Wednesday, 8 July 2015

Ivide


                                                                                              
-Brian Mendonça

There were three movies I saw recently almost back to back. There was Tanu Weds Manu Returns, Once Upon a Time in Mexico and then there was Ivide [Here].

The Mexican flick made in 2003 starring Antonio Banderas has the hero using his guitar as a machine gun to take out the bad guys. I was particularly spellbound when Mariachi (Antonio) asks the President what music to play at the banquet – after which he will be dispatched – and he answers ‘Malaguena.’ Too bad the haunting tune fades in the background to accommodate more pressing matters like machine gun fire. With the smouldering Salma Hayek having designs of her own, this is a roller coaster ride into the heart of Mexico.

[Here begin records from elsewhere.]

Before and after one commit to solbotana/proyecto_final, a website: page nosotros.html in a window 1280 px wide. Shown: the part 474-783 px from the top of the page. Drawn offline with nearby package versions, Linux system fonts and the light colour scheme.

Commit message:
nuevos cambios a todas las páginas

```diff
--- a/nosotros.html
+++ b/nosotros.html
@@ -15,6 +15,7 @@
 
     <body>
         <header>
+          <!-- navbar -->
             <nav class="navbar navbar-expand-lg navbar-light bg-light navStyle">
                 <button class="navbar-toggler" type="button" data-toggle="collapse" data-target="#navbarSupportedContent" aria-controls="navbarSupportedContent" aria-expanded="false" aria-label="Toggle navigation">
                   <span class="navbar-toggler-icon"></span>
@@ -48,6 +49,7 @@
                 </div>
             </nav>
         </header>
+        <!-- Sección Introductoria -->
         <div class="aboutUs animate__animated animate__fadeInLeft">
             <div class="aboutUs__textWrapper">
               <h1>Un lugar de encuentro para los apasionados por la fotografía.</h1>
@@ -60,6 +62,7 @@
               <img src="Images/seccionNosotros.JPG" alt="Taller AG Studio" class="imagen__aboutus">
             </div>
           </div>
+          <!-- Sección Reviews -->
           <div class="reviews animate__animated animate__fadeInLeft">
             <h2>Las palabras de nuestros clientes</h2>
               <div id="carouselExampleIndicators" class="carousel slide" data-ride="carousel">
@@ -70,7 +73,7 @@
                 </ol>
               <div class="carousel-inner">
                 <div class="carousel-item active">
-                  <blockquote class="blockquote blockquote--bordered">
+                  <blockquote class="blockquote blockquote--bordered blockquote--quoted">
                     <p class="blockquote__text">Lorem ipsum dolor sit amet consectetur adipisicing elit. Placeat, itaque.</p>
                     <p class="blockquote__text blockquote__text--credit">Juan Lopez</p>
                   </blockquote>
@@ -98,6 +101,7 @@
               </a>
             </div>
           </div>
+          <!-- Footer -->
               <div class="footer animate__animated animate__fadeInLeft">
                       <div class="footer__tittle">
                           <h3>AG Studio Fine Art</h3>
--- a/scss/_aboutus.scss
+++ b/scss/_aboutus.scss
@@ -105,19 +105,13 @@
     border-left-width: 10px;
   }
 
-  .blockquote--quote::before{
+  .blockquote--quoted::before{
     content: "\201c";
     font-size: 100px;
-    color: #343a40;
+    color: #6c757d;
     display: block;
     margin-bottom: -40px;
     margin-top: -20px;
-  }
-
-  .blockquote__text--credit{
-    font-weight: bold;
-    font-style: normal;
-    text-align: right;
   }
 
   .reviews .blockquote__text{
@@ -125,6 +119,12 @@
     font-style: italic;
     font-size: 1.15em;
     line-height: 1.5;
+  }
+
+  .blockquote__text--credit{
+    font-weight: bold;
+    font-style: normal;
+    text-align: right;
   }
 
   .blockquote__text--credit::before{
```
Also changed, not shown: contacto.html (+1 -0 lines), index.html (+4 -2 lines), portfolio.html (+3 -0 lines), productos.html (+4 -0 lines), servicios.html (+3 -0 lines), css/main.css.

Our desi Tanu Weds Manu Returns has Kangana Ranaut playing two women, the suave yet high strung, Blanche DuBois character, Tanu, and the other Datto a small town girl from Chandigarh. Both are hung up on the same man. The critics have been crowing over KR for her feat of stealing the show without a male lead the likes of Shah Rukh Khan, Salman Khan or Aamir Khan. This is great disservice to Madhavan and his understated performance. I quite liked him in Rang de Basanti (2006). The silly ending as if to restore the moral order is a slap in the face of Datto and reinforces the sacrosanct bond of a traditional marriage in India, no matter if the wife has her husband dumped into a lunatic asylum in London. The reprieve at a Kanpur is refreshing, and the scenes of no-nonsense Datto at D.U. (Delhi University) made me reminisce over my time there.

Indian language movies have been known to explore different themes, away from mainstream Hindi cinema. Tabarana Kathe (Kannada, 1986) by Girish Kasaravalli and Uttara (Bengali, 2000) by Buddhadev Dasgupta come to mind. Ivide (Malayalam) released this year may not be of the same ilk but it merits mention for its theme which though so disturbing has to my mind not been the subject of a mainstream film. The film takes up the issue of Indians being killed in the US, Atlanta to be precise. 

The loneliness of the lead character played by Prithviraj Sukumaran, the police inspector is very convincing. Separated from his wife and his daughter, facing reproach from his boss for barking up the wrong tree, the movie can only end with his death in one brave encounter.  While his arch rival the CEO of an IT firm (Nivin Pauly)marries his wife and brings her home to Kerala, Prithviraj gives up his life in gun battle to save the CEO who is being held hostage by a crazed American disgruntled about how the Indians are stealing all the jobs.

I was wishing there were more movies lie Ivide which brought out the searing angst of the everyday hell some of us live. But aren’t movies supposed to be an escape from reality, you may argue. I think that there are too many movies that provide this escape. ‘Humankind’ T.S. Eliot reminds us in Four Quartets ‘cannot bear very much reality.’

------------------------------------------------------------------
Published in Gomantak Times Weekender, St. inez, Goa on Sunday 28 June 2015; pix source imgres                                                                                           

No comments: